There will also be a sneak preview of three new gardens being designed for RHS Garden Wisley in Surrey, while world-renowned designer Tom Stuart-Smith returns to Chelsea for the first time since 2010 with his garden for the Garfield Weston Foundation charity.
The foundation is donating £5million to RHS Garden Bridgewater, which opens next year in the grounds of historic Worsley New Hall in Salford, near Manchester.
Stuart-Smith is leading the team restoring the “lost” garden’s 11-acre walled kitchen garden and creating a new horticultural oasis in the North.
As for the other gardens, RHS Director General Sue Biggs CBE, says there will be a full complement when the show opens on Tuesday, finishing on Saturday.
“We did have some challenges last year with the shock of Brexit and what was going to happen,” she admits.
“But we are back up to full strength with 29 gardens this year.”
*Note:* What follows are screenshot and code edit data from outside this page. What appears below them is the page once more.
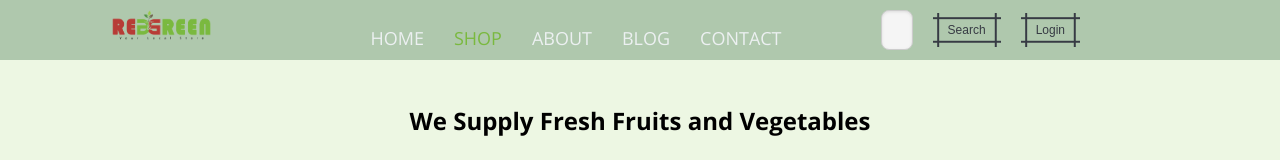
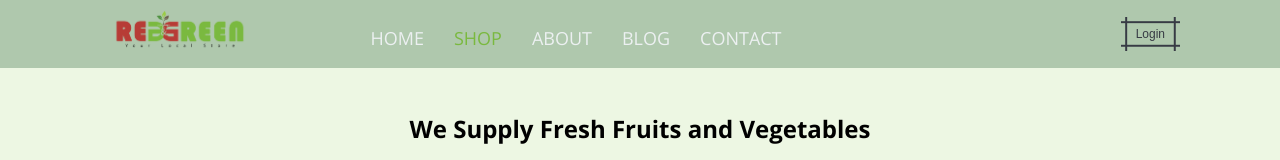
Before and after one commit to thummasreddy/red_green_front_end, a React (Create React App) app: page / in a window 1280 px wide. Shown: the top 160 px of the page. Built offline with nearby package versions, Linux system fonts and the light colour scheme.

Commit message:
Removed Nav Bar Search to add better options

```diff
--- a/src/Components/Navbar/Navbar.css
+++ b/src/Components/Navbar/Navbar.css
@@ -78,16 +78,7 @@ ul, li {
   color: #7ab93f;
 }
 
-.navbar-search input:focus {
-  border-color: #7ab93f;
-}
 
-.navbar-search {
-  display: flex;
-  align-items: center;
-  gap: 10px; /* Increase the gap to add space between the search bar and buttons */
-  margin-right: 100px; /* Adjust the margin to move the search bar left */
-}
 
 .navbar-btn-primary,
 .navbar-btn-login {
--- a/src/Components/Navbar/Navbar.js
+++ b/src/Components/Navbar/Navbar.js
@@ -55,8 +55,7 @@ const Navbar = () => {
       </ul>
 
       <div className="navbar-search">
-        <input type="text" placeholder="Search for products"/>
-        <button className="navbar-btn-primary" type="button">Search</button>
+
         <Link to="/login"> {/* Navigate to Login page */}
           <button className="navbar-btn-login" type="button">Login</button> {/* Login button */}
         </Link>
```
Main Avenue will have 10 show gardens, from well-known names such as Chris Beardshaw and Mark Gregory, with Sarah Price designing the prestigious M&G Garden for headline sponsor M&G Investments.
A new category called Space To Grow replaces Fresh Gardens and 10 gardens will run along the front of the Royal Hospital Chelsea, home to the Chelsea Pensioners.
Space To Grow will inspire gardeners with small urban plots and among the designers are Kate Gould and Dr Catherine MacDonald.
In previous years a lack of female designers at Chelsea has led to criticism but Sue Biggs says: “We didn’t do this deliberately but we have 15 male and 15 female designers.
“It isn’t that the gender gap is closing, the gender gap has closed; everybody can come and design and win medals at Chelsea.”
The ever-popular Artisan Gardens under the London plane trees have eight entries and among those to look out for is the Viking Cruises Garden by award-winning Paul Hervey-Brookes, who has been an RHS judge.
His tips to new designers: “Try not to think about gold medals. The main thing about making a garden that gets gold is that it has to be full of integrity from the start.”
The jewel in the RHS Chelsea crown is, of course, the Grand Pavilion, where 90 of the world’s best nurseries will be exhibiting.
There will also be a NAFAS floristry exhibition and Flowers From The Farm – British cut-flower growers from Cornwall to the Scottish Highlands – will make their first appearance.
The wow factors are likely to come from Tom Stuart-Smith’s Garfield Weston Foundation garden, Sarah Eberle’s massive Hillier garden, Birmingham City Council’s Windrush garden – complete with a ship – and floral tributes to Prince Harry and Meghan that will decorate the Pavilion’s doorways.